“How many moves ahead do you think?”, a journalist once asked legendary chess player Garry Kasparov. Many in the room thought he’d come up with a ridiculously high number, which would make us all understand what made Kasparov such a great chess player, yet Kasparov simply replied: “There is no answer”, and continued: “The main thing in chess is not how many moves ahead you can think, but how you analyse the current situation.”
Applying the same strategy to life, let’s think about how often — instead of objectively assessing what’s happening to us now — we try to count and map moves forward: a fixed plan in a game of variables. Like chess, life doesn’t work that way.
Once we stop looking ahead and examine the moment, new opportunities arise, and difficult decisions become obvious.
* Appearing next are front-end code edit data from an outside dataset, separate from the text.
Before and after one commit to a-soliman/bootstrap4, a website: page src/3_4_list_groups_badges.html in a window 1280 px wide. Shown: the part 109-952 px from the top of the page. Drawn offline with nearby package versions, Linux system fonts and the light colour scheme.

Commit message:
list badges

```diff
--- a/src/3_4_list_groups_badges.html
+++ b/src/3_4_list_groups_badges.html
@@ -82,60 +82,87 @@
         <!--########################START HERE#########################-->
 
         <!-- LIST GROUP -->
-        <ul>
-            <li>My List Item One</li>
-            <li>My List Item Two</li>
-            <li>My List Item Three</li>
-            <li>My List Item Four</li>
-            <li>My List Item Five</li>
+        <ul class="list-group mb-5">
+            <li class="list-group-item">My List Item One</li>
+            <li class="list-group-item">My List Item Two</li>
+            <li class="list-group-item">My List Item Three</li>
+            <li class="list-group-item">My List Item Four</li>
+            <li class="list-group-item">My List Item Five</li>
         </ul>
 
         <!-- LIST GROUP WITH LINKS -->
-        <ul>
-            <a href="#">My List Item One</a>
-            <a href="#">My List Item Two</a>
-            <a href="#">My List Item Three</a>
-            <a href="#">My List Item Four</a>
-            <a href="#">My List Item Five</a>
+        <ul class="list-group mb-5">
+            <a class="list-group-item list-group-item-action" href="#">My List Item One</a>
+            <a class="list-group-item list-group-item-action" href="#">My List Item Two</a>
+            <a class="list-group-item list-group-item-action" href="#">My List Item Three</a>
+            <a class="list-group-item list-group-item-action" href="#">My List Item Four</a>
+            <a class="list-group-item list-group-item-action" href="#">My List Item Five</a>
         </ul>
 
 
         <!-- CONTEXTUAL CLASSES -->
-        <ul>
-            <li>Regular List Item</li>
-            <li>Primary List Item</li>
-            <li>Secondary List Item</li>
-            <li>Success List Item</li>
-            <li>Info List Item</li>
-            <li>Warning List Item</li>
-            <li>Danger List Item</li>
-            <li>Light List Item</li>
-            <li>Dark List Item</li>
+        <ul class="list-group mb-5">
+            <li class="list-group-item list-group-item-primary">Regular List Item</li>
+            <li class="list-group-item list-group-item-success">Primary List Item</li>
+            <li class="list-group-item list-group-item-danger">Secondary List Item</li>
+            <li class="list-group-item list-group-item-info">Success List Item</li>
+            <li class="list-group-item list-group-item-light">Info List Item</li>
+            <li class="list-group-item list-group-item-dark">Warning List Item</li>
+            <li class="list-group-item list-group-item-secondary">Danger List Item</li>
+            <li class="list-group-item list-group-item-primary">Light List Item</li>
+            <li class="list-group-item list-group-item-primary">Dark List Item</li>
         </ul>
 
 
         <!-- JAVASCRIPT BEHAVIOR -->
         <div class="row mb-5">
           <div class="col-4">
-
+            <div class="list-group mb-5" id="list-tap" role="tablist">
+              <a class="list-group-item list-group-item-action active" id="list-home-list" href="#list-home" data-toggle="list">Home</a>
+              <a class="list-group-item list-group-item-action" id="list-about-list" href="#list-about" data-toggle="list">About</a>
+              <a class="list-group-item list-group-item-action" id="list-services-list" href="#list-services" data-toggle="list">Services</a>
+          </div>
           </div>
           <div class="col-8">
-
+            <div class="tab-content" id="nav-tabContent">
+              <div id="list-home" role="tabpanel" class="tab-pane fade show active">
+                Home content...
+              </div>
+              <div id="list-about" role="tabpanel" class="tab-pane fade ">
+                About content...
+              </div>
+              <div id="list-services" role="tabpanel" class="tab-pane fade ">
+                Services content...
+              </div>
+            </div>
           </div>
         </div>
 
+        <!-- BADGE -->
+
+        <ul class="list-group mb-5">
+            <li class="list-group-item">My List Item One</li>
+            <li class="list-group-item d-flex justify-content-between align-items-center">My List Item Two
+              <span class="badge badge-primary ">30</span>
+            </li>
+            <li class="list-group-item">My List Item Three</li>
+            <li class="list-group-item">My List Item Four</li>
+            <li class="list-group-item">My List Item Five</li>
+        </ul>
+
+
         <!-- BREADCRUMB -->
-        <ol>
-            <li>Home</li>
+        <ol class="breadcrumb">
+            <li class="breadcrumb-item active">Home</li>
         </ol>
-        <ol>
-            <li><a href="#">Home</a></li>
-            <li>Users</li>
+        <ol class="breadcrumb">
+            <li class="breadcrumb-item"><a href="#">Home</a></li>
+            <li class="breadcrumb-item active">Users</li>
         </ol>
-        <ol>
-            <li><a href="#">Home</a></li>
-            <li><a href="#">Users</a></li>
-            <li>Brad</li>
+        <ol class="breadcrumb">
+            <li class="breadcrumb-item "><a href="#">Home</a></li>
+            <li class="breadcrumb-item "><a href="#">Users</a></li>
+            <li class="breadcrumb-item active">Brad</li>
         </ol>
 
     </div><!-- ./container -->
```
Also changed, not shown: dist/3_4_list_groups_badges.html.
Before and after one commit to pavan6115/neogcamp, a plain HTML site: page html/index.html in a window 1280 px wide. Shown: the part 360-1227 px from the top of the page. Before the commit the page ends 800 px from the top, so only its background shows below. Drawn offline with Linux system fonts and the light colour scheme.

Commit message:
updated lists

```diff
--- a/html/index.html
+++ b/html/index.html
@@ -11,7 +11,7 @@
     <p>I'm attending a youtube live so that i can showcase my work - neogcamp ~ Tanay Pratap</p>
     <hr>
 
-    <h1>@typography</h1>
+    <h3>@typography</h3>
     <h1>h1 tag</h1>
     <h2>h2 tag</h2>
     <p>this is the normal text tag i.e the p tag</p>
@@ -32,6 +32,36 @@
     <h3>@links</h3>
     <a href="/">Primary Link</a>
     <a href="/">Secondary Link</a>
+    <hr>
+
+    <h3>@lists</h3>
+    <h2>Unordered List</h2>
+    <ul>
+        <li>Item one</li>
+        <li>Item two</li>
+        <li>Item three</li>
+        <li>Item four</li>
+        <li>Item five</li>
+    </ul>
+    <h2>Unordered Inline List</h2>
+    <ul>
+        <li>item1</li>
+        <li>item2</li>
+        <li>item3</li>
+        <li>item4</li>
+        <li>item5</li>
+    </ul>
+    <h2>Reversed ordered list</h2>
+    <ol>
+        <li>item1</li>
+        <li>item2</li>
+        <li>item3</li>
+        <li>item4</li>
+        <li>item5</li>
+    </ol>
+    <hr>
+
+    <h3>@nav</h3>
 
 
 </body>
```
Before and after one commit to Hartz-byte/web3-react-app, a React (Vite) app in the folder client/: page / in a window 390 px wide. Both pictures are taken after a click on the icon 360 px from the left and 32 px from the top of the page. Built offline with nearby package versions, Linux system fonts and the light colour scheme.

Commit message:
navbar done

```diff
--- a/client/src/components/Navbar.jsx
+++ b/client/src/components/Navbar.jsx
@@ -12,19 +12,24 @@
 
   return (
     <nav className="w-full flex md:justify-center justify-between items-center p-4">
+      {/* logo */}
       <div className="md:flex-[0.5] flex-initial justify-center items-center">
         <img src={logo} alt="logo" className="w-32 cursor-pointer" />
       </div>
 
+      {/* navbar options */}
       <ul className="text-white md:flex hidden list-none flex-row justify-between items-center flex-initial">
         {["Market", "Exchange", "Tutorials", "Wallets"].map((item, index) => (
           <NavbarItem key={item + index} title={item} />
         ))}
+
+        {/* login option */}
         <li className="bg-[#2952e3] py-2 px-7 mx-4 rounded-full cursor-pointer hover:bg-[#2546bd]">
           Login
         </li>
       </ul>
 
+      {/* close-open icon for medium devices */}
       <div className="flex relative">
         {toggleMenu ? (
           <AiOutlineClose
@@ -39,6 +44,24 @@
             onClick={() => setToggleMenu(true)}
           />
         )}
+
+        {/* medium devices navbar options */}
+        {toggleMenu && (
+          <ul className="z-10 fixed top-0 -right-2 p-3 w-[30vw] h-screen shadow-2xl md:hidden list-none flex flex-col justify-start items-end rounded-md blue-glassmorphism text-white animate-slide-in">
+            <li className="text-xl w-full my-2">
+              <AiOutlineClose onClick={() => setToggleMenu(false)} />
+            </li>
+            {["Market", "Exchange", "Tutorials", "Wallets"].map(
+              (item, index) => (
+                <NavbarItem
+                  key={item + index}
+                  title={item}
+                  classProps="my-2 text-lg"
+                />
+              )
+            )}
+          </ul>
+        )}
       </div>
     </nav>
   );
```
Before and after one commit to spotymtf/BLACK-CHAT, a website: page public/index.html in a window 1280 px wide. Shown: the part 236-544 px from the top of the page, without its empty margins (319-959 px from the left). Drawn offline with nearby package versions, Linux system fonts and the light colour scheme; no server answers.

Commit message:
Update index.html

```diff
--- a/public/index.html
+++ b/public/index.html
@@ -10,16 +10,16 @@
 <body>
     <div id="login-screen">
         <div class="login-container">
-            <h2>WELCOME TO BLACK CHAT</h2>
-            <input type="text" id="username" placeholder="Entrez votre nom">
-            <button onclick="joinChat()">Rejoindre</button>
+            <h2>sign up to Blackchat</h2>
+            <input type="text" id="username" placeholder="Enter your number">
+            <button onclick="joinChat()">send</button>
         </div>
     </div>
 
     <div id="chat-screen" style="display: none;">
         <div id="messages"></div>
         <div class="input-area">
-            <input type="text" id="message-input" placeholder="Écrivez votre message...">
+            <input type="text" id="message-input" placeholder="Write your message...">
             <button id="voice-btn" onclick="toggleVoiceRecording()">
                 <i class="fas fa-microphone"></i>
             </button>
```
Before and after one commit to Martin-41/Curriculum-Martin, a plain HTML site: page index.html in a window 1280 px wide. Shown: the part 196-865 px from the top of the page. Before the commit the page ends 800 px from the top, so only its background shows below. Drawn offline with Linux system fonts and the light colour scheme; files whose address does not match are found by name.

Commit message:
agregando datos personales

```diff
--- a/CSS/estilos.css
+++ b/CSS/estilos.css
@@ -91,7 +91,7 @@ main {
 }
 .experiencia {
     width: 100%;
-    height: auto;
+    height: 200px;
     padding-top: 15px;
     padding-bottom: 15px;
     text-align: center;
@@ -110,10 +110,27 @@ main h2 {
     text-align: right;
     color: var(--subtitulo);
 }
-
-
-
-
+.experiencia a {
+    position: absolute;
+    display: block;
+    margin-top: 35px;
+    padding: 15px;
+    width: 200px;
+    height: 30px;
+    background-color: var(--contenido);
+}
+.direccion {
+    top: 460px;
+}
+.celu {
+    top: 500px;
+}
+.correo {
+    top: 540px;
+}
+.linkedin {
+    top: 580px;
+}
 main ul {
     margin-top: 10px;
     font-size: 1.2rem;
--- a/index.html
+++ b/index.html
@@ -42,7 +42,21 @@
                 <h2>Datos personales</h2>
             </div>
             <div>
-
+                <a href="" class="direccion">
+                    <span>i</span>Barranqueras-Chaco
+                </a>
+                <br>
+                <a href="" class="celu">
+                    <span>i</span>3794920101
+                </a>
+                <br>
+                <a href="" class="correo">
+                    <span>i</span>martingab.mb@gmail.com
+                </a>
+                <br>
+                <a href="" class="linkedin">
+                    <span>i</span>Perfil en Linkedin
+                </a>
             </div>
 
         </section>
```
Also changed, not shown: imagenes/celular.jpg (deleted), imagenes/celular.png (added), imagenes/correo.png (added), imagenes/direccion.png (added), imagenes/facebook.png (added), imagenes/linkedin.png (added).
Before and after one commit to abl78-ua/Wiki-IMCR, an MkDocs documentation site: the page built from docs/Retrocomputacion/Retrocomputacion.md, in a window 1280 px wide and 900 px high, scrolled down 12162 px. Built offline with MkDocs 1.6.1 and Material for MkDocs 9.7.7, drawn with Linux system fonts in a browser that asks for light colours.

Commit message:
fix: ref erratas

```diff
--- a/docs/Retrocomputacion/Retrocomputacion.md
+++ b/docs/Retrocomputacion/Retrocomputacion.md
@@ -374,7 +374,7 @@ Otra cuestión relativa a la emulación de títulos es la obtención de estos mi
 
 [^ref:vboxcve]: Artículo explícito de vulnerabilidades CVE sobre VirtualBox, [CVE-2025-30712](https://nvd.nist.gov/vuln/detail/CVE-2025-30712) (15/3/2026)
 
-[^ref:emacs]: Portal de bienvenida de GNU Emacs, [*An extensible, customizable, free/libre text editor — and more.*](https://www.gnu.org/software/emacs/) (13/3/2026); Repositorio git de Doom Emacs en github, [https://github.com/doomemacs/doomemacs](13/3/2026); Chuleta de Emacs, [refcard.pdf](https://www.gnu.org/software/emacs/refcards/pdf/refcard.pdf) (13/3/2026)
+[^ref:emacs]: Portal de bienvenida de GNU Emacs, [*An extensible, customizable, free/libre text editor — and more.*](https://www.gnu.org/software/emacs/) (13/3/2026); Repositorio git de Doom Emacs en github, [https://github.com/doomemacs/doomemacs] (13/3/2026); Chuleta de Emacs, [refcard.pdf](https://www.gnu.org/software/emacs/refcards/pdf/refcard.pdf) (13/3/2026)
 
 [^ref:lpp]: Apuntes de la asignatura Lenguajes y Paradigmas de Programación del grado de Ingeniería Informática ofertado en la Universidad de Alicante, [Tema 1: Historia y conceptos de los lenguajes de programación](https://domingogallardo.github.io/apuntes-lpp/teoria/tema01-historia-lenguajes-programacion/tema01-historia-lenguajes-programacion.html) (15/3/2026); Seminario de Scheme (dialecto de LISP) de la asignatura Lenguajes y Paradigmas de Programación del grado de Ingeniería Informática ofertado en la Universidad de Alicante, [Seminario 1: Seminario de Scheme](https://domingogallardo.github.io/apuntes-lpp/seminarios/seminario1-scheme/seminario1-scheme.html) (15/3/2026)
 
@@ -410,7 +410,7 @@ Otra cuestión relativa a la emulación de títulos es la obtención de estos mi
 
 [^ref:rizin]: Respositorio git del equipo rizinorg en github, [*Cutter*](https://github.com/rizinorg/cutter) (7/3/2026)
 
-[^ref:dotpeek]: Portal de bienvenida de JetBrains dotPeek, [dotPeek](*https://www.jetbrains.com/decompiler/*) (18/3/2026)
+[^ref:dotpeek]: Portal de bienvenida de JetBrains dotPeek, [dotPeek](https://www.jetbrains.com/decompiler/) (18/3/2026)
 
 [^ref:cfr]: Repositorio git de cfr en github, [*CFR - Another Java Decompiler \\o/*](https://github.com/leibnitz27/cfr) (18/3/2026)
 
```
Anyone who doesn’t know what to do next, only doesn’t know what is happening right now.